Look through the listing below for the string "static". Show each line where it occurs.

==== Extracted records ====

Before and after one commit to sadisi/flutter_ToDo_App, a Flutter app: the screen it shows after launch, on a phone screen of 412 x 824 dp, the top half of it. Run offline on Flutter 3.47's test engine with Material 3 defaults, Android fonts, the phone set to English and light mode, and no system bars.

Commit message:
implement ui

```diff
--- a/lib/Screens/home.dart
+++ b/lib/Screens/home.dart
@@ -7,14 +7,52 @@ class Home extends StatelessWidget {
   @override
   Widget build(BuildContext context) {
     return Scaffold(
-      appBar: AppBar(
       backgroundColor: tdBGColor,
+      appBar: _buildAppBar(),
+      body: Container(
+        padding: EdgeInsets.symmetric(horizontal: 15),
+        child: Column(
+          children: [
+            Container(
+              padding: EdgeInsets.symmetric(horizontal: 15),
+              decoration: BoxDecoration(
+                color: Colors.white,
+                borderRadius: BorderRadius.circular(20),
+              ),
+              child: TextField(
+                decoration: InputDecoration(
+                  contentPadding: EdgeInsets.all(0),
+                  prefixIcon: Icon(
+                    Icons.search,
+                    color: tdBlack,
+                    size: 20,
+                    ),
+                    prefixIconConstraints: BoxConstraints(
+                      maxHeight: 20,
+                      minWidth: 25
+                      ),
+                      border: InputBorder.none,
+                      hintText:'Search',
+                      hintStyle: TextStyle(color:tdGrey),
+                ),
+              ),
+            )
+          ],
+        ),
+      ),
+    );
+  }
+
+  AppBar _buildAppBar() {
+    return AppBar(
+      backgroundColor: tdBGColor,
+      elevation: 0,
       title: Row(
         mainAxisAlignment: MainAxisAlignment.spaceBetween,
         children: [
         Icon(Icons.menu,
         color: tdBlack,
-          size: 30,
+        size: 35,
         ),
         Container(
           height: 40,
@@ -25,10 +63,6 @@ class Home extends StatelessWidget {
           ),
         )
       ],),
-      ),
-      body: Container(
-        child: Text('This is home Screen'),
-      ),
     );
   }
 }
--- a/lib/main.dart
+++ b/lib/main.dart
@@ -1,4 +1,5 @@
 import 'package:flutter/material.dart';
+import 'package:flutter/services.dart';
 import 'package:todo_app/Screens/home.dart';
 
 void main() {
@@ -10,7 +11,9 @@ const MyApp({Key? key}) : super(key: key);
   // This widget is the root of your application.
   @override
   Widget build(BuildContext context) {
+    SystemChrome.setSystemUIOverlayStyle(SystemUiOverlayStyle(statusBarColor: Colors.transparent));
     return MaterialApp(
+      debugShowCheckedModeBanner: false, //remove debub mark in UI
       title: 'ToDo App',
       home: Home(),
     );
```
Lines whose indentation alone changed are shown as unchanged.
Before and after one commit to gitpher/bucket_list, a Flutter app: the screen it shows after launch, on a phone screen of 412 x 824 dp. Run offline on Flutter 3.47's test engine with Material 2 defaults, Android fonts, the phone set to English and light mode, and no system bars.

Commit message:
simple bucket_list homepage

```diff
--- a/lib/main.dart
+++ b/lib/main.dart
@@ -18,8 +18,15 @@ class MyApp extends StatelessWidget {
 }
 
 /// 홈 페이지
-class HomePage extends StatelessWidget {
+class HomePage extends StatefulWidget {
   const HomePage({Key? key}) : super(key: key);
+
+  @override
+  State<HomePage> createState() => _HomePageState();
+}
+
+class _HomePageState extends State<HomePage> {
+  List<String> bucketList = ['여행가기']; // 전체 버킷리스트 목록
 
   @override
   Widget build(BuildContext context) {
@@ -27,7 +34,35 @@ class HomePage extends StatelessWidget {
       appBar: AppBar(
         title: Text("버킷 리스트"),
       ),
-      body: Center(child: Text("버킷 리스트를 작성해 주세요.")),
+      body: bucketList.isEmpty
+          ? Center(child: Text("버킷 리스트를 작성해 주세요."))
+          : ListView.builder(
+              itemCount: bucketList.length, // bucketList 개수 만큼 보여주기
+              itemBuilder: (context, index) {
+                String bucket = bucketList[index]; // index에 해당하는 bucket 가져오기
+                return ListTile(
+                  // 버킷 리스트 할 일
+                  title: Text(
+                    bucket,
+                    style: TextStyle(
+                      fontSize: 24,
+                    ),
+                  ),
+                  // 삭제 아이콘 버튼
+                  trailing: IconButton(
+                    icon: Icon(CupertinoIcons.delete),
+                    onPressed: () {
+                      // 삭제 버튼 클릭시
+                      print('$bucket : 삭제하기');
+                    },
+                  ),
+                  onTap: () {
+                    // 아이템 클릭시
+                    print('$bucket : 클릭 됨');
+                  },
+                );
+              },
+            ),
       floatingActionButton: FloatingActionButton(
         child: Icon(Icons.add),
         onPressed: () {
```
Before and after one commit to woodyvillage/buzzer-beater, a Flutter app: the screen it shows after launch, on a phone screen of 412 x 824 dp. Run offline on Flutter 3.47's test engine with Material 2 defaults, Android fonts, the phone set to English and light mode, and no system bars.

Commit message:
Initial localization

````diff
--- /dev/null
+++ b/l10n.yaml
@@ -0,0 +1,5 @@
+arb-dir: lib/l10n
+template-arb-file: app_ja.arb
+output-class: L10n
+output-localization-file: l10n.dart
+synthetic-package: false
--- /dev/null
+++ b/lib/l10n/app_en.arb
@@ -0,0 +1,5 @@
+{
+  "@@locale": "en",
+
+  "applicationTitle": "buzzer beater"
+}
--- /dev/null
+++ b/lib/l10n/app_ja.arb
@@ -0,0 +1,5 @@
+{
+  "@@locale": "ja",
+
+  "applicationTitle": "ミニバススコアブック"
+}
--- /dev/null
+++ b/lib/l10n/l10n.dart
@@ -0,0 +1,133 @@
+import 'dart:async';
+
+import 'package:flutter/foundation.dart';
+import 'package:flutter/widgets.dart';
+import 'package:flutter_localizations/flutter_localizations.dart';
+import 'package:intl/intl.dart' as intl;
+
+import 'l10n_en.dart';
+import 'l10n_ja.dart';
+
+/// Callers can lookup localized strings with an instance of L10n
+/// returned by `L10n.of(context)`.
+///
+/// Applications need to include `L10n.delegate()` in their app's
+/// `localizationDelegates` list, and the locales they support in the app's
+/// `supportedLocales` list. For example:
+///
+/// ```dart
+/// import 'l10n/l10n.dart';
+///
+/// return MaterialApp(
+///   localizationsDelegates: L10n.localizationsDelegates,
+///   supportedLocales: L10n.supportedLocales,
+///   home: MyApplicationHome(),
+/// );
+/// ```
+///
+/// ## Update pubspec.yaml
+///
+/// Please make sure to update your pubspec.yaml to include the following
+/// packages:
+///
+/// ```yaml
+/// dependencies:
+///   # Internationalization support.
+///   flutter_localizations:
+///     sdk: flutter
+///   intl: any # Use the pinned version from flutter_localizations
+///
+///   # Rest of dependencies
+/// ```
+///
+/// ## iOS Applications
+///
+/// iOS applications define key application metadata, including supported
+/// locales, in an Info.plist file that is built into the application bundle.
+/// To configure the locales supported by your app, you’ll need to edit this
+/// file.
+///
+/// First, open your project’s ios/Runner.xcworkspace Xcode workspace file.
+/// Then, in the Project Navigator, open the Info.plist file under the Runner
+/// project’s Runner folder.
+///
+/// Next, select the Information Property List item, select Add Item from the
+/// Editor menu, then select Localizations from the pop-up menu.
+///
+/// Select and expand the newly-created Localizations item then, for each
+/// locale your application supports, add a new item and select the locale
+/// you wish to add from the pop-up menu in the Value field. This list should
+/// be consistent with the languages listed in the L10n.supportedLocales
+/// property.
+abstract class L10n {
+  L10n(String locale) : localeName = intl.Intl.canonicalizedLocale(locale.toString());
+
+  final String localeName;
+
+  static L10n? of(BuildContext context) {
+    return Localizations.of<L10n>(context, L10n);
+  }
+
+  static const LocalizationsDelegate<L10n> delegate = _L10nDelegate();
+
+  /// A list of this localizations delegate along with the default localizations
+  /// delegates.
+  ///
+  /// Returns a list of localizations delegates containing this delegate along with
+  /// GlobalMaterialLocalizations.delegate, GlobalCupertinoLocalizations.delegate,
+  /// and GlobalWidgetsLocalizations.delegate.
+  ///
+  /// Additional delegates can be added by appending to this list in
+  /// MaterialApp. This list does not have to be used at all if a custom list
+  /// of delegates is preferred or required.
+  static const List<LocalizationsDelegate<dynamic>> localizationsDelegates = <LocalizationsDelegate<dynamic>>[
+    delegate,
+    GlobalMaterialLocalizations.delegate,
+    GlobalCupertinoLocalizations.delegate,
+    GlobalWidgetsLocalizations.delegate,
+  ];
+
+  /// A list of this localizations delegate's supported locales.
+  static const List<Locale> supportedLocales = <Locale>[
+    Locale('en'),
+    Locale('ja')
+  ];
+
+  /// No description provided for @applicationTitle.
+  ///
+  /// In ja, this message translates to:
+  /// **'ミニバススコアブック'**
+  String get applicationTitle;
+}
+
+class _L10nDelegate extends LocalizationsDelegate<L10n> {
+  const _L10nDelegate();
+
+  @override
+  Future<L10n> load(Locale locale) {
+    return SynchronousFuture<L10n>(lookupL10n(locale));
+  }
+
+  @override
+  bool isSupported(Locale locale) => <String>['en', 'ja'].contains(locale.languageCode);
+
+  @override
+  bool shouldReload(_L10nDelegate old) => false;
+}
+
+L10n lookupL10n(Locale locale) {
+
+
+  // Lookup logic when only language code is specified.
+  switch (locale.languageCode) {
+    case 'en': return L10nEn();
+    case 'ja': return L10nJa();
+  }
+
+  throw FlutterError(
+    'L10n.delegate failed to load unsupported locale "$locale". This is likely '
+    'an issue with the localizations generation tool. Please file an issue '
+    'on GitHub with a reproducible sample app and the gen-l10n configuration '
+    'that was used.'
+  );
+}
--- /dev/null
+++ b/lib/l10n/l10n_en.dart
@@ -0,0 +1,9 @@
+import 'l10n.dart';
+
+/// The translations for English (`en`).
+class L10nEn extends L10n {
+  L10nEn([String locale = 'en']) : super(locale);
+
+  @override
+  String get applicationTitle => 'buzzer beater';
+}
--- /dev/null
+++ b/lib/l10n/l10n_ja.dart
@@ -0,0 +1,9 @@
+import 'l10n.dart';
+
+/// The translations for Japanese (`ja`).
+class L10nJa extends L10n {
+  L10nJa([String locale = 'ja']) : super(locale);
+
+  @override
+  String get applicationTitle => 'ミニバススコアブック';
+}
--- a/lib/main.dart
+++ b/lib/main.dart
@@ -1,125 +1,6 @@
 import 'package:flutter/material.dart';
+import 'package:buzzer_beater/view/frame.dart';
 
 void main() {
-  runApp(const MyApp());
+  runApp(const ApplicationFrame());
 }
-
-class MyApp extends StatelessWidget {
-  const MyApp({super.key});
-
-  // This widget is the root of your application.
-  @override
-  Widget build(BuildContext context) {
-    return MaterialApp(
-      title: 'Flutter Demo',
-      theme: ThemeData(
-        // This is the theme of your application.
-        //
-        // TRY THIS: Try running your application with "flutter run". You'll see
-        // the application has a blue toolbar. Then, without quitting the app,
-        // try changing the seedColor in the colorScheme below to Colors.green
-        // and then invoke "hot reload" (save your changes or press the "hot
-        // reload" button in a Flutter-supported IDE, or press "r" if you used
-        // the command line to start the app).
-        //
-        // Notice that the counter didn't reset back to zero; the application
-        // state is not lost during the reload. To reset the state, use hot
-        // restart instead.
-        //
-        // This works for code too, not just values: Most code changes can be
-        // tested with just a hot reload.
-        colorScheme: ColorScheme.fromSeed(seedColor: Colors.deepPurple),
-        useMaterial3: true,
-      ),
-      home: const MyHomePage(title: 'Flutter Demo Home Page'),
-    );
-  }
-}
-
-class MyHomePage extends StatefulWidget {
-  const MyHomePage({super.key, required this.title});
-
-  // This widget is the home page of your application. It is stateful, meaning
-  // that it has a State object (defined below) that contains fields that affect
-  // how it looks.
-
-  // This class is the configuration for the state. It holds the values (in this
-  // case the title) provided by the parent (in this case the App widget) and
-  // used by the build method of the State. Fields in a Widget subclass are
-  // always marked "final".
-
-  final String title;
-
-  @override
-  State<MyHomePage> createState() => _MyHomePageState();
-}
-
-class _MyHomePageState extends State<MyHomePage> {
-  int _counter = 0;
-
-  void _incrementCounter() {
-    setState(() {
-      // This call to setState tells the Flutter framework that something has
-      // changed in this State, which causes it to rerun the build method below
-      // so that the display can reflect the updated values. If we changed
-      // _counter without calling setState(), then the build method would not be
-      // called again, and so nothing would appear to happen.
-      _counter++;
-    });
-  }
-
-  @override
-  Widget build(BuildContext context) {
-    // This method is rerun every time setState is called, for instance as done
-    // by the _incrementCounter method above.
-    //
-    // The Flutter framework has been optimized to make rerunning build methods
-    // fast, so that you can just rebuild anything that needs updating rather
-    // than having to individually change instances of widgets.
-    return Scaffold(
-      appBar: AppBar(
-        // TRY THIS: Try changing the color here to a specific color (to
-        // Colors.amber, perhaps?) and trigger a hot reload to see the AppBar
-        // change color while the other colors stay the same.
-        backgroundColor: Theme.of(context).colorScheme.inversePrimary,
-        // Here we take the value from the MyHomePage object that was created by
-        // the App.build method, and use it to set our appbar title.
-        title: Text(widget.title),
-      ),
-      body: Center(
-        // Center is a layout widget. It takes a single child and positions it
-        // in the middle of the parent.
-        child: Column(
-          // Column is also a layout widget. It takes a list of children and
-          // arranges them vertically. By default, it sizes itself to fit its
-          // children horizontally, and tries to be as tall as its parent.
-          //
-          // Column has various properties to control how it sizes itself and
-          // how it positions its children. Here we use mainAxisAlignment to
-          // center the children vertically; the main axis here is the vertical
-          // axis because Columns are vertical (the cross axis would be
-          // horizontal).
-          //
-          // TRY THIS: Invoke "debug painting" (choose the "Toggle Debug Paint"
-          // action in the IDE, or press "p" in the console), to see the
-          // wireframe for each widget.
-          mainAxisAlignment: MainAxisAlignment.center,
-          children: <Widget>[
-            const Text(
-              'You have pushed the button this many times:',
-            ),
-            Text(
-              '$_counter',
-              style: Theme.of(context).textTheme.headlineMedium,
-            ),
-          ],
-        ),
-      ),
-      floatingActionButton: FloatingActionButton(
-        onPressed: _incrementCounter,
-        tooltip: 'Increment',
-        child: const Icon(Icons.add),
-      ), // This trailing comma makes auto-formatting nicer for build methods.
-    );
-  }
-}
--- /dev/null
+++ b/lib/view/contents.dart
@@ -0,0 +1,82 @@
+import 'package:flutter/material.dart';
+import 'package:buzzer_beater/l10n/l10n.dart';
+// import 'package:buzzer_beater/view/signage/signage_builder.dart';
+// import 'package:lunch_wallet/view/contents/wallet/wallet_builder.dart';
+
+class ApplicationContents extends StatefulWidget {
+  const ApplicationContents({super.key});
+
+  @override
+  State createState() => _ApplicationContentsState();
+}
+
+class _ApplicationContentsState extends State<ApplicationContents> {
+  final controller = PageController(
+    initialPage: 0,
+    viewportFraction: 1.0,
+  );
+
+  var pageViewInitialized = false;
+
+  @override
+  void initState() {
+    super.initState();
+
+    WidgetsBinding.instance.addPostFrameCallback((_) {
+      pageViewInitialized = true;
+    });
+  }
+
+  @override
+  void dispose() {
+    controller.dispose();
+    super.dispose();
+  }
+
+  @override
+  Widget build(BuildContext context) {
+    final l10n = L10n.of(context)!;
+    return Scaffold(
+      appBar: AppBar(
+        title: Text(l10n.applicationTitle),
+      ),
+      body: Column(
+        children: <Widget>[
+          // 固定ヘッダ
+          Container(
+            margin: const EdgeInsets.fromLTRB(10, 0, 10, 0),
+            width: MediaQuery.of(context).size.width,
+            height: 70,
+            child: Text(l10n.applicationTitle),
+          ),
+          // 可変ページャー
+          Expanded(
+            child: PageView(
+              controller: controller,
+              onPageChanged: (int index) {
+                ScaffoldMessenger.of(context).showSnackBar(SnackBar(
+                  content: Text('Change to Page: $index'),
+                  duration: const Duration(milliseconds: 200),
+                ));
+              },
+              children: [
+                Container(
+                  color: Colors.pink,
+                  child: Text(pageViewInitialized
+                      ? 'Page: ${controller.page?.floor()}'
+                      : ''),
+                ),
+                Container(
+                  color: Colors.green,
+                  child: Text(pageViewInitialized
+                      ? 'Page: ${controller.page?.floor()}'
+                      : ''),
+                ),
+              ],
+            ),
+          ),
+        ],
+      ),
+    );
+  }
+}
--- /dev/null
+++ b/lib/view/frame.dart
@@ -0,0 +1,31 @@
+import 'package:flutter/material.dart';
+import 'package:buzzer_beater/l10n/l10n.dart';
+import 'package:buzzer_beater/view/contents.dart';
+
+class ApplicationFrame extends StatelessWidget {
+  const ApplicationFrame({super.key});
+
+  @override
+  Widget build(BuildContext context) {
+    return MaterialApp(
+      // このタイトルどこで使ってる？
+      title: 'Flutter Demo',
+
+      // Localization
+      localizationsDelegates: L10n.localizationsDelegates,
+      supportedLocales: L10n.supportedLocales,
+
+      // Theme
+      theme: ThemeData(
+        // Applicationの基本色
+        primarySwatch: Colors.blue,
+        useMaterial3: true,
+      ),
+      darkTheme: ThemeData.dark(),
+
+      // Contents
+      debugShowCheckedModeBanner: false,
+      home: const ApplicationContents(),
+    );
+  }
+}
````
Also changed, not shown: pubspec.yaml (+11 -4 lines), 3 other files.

====

■ Written reply ■
+  static L10n? of(BuildContext context) {
+  static const LocalizationsDelegate<L10n> delegate = _L10nDelegate();
+  static const List<LocalizationsDelegate<dynamic>> localizationsDelegates = <LocalizationsDelegate<dynamic>>[
+  static const List<Locale> supportedLocales = <Locale>[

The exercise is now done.